As I prepare for my trip to Ireland next month to commemorate the 50th Anniversary of the Belfast to Derry Civil Rights March, people have been recommending that I read about Fredrick Douglas’ historic four-month visit to Ireland in 1845. In Northern Ireland, I’ve been informed, I’ll discover murals of Douglas and other Civil Rights activists painted on walls in Belfast and Derry.
Earlier this week I finished a wonderful book on Douglas titled Fredrick Douglas Prophet of Freedom by David W. Blight. It’s a sweeping history of Douglas’ life and times from birth to death. I was so moved by the culmination of his life in the story that I cried when he passed away.
And to give more meaning to my research on his life I visited Quinnipiac University last weekend to see a special exhibit there on Fredrick Douglas in Ireland. Quinnipiac is home to the Irish Hunger Museum. (See attached pictures of the museum).
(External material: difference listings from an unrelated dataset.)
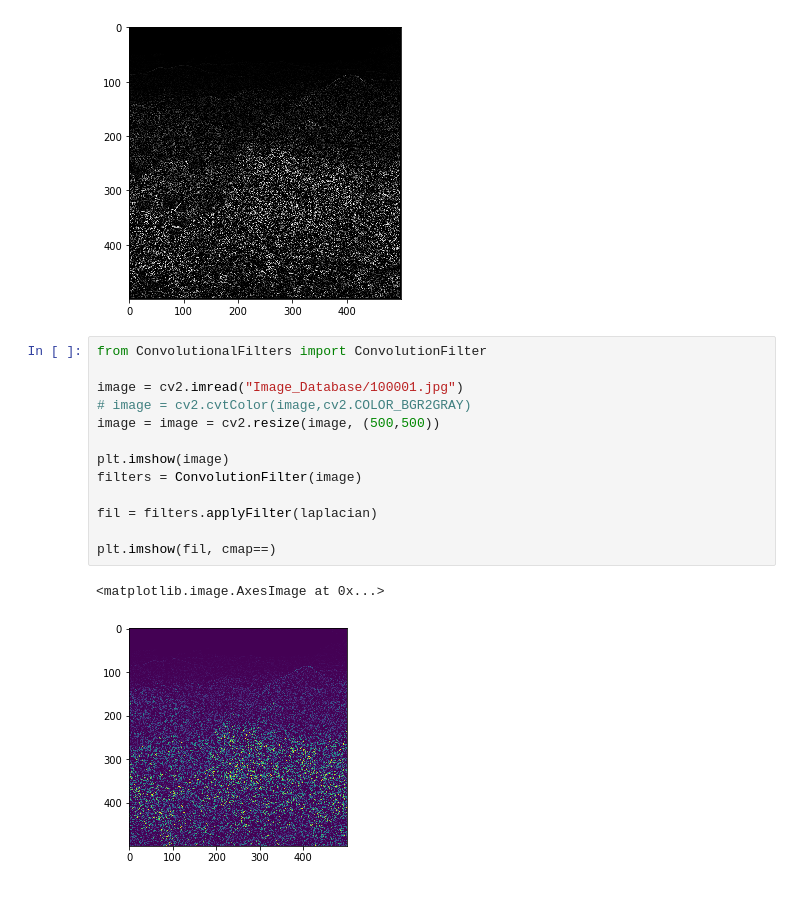
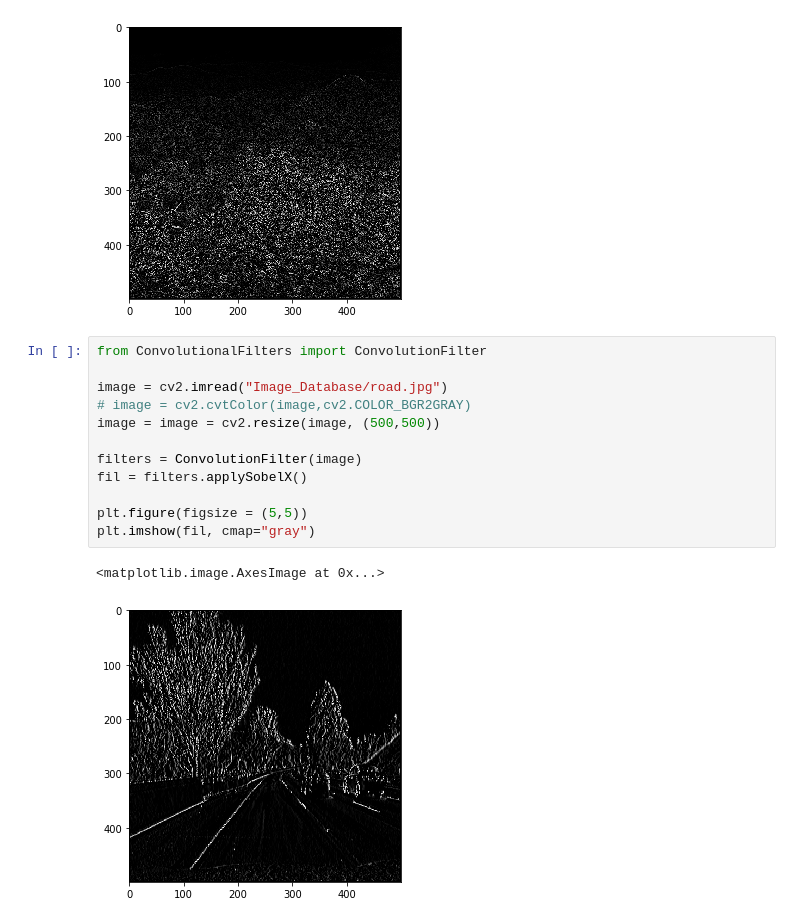
Before and after one commit to Defcon27/Image-Search-using-Parallel-Computing, a Jupyter notebook: Filters.ipynb, the cells around one changed output. Saved outputs shown, nothing was run; the diff lists cells and outputs as text.

Commit message:
added SobelX filter

```diff
--- a/Filters.ipynb
+++ b/Filters.ipynb
@@ -120,16 +120,15 @@ Time : 1.8083124999999995
 # %%
 from ConvolutionalFilters import ConvolutionFilter
 
-image = cv2.imread("Image_Database/100001.jpg")
+image = cv2.imread("Image_Database/road.jpg")
 # image = cv2.cvtColor(image,cv2.COLOR_BGR2GRAY)
 image = image = cv2.resize(image, (500,500))
 
-plt.imshow(image)
 filters = ConvolutionFilter(image)
+fil = filters.applySobelX()
 
-fil = filters.applyFilter(laplacian)
-
-plt.imshow(fil, cmap==)
+plt.figure(figsize = (5,5))
+plt.imshow(fil, cmap="gray")
 # %% [output]
 <matplotlib.image.AxesImage at 0x...>
-[figure, old version]
+[figure, new version]
```
Also changed, not shown: parts of 1 cell of this notebook, 1 other file.
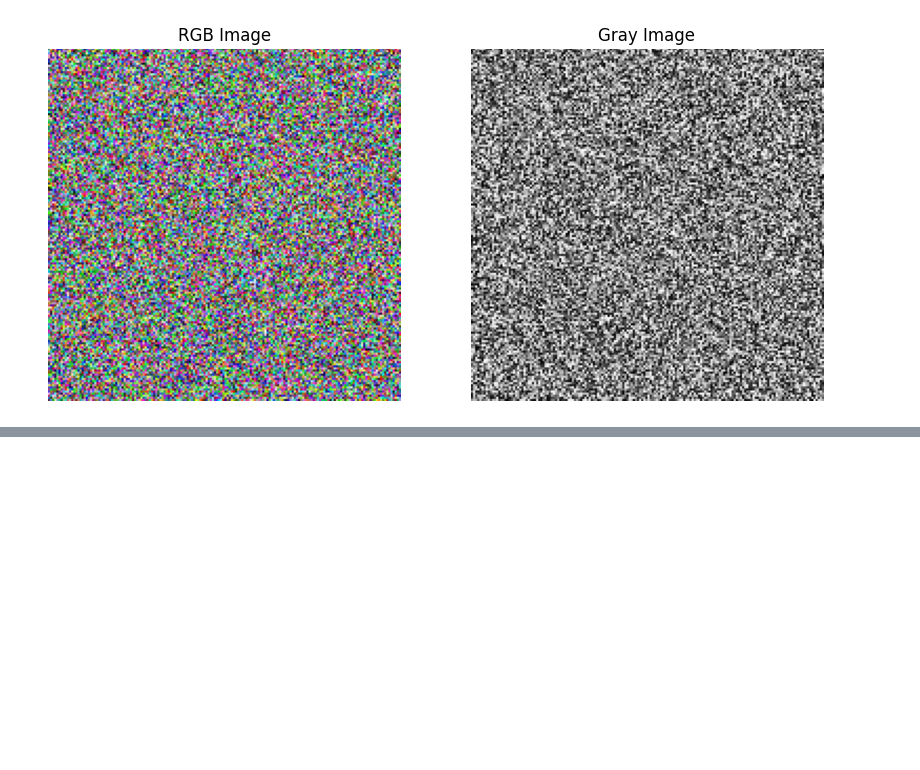
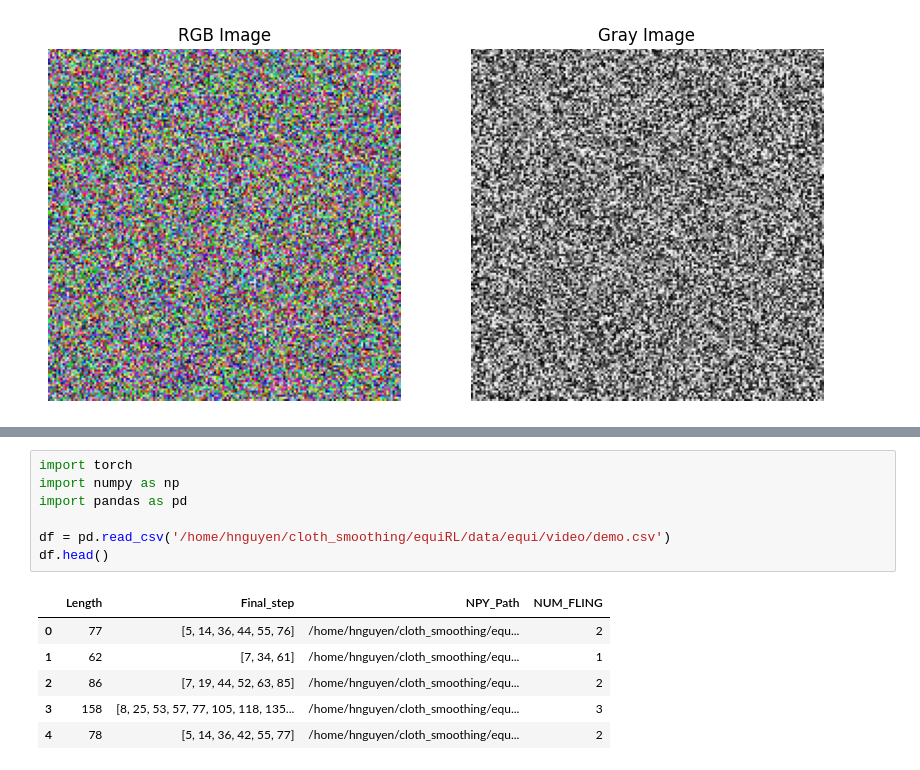
Before and after one commit to nguyentrungnghia1998/equiRL, a Jupyter notebook: equi/test.ipynb, the cells around one changed output, grey strips where cells are left out. Drawn from its saved outputs; the diff is of its cells as text; blank space fills up the shorter version.

```diff
--- a/equi/test.ipynb
+++ b/equi/test.ipynb
@@ -174,0 +502,14 @@ plot_rgb_and_gray_images(img, 'test')
+# %%
+import torch
+import numpy as np
+import pandas as pd
+
+df = pd.read_csv('/home/hnguyen/cloth_smoothing/equiRL/data/equi/video/demo.csv')
+df.head()
+# %% [output]
+|  | Length | Final_step | NPY_Path | NUM_FLING |
+| 0 | 77 | [5, 14, 36, 44, 55, 76] | /home/hnguyen/cloth_smoothing/equ... | 2 |
+| 1 | 62 | [7, 34, 61] | /home/hnguyen/cloth_smoothing/equ... | 1 |
+| 2 | 86 | [7, 19, 44, 52, 63, 85] | /home/hnguyen/cloth_smoothing/equ... | 2 |
+| 3 | 158 | [8, 25, 53, 57, 77, 105, 118, 135... | /home/hnguyen/cloth_smoothing/equ... | 3 |
+| 4 | 78 | [5, 14, 36, 42, 55, 77] | /home/hnguyen/cloth_smoothing/equ... | 2 |
```
Also changed, not shown: parts of 14 cells of this notebook, 10 other files.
Douglas spent four months in Ireland giving over 50 speeches and publishing a special Irish edition of his autobiography The Narrative of the Life of Fredrick Douglas, An American Slave. On one of his first nights in Dublin where he landed in August 1845, he met another famous Abolitionist named Daniel O’Connell, who Douglas greatly admired for his oratory skills. O’Connell invited Douglas to the stage to speak and the nickname the Black O’Connell was given to Douglas. As I explore Civil Rights, Peace and Reconciliation, and identity in Northern Ireland I will remember Fredrick Douglas and the love the Irish provided him while there.